It's that time of the year when a Saint revered by many, especially in the Irish-Catholic community, has his good name and works twisted into an excuse to drink to excess and abuse the color green. As a Catholic of Irish decent, and a lover of naturally-colored beer, it pains me to see what this day has become.
It strikes me as odd that this day, meant to honor a great man and Saint, has evolved the way it has. Whether you accept the traditions associated with his life or not, there can be no denying the good he did. (As much as some of these stories cannot be proven, they cannot be disproven either.) Kidnapped as a young boy and sold into slavery in Ireland, he grew to love the Irish people.
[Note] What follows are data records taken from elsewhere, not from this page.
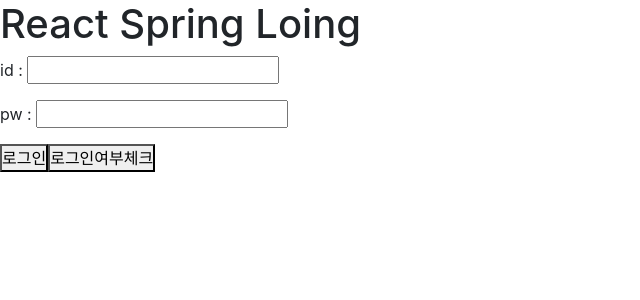
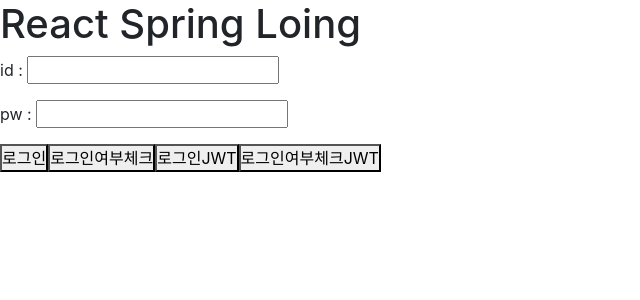
Before and after one commit to Dongukkk/react-study, a React (Create React App) app: page / in a window 1280 px wide. Shown: the top 300 px of the page, without its empty margins (0-640 px from the left). Built offline with nearby package versions, Linux system fonts and the light colour scheme.

Commit message:
[React Spring] JWT 방식 로그인 처리

```diff
--- a/src/react_spring/Login.js
+++ b/src/react_spring/Login.js
@@ -61,6 +61,65 @@
             }}>
                 로그인여부체크
             </button>
+
+
+            <button onClick={()=>{
+                //로그인 시도 -> 서버에 id, pw 전달
+
+                //axios.post( url, dataBody, header )
+                axios.post(
+                    '/api/loginJWT',
+                    {               // post http 요청시 보낼 body data
+                        id: id,     // key : value
+                        pw: pw      // id 라는 key값 : id 변수에 들어있는 값
+                    },
+                    {
+                        headers : {
+                            'Content-Type':'application/json'
+                        }
+                    }
+                )
+                .then(
+                    response => {
+                        console.log(response.data);  //accessToken
+
+                        let token = response.data;   //JWT    토큰
+                        if(token != null && token != ''){
+                            //로컬 스토리지에 토큰을 저장
+                            //다음에 API 로 요청할일 있을때, 토큰도 담아서 같이 전송
+
+                            // 토큰을 로컬 스토리에 저장
+                            // localStorage.setItem(key, value)
+                            // localStorage.getItem(key)
+                            localStorage.setItem("token", token);
+                        }
+
+                        //로그인 성공? 실패?
+                        //페이지 전환 처리~
+                    }
+                )
+                .catch(error => console.log(error))
+            }}>
+                로그인JWT
+            </button>
+
+            <button onClick={()=>{
+                axios.post(
+                    '/api/loginCheckJWT',
+                    {},
+                    {
+                        headers: {
+                            "Content-Type":"application/json",
+                            "Authorization":"Bearer " + localStorage.getItem("token")
+                        }
+                    }
+                )
+                .then(response => console.log(response.data))
+                .catch(error => console.log(error))
+            }}>
+                로그인여부체크JWT
+            </button>
+
         </div>
     )
 }
```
Late in his life, he was around 60 at the time, Saint Patrick returned to the Emerald Isle to teach and convert the people he had grown to love so much. Certainly that is worthy of our respect.
Odd is it may seem, we actually have to remind people, and pubs, that St. Patrick was a man, not a woman. His name is Patrick, which comes from the Irish, Pádraig. Shorten his name to Paddy if you must. However, we do not celebrate "St. Patty's Day." Patty is a shortened version of Patricia, a girl's name. Feast-related debauchery is one thing, but transgendering our Saint is unacceptable.
So, celebrate the memory of St. Patrick. Enjoy a drink or two and some good food. There's nothing wrong with bringing a little revelry into the world, we certainly need it. I like a good party as much as the next guy. (And I certainly appreciate a good Irish drinking joke.) Drink your green beer if you must. Dress up in silly clothes. Dye your water fountain green. But please, remember the reason for this feast. Take a moment to honor the man and all the good he did. In our house we'll raise a toast, and a prayer, to St. Patrick in honor of his deeds and his country.
All the children of Ireland cry out to thee:
Come, O Holy Patrick, and save us!
This is a great entry!ReplyDelete
Thanks! I understand the "crabby" part. St. Patrick is our parish patron too, and even there his day is often misunderstood.Delete
My own somewhat crabby St. Patrick's Day entries this year:ReplyDelete
I'm finding that my annual entries on St. Patrick's Day are becoming increasingly crabby. Maybe I'm becoming increasingly crabby.
And then there are the people who turn him into a leprechaun. I've even had to correct some of my AOH brothers.Delete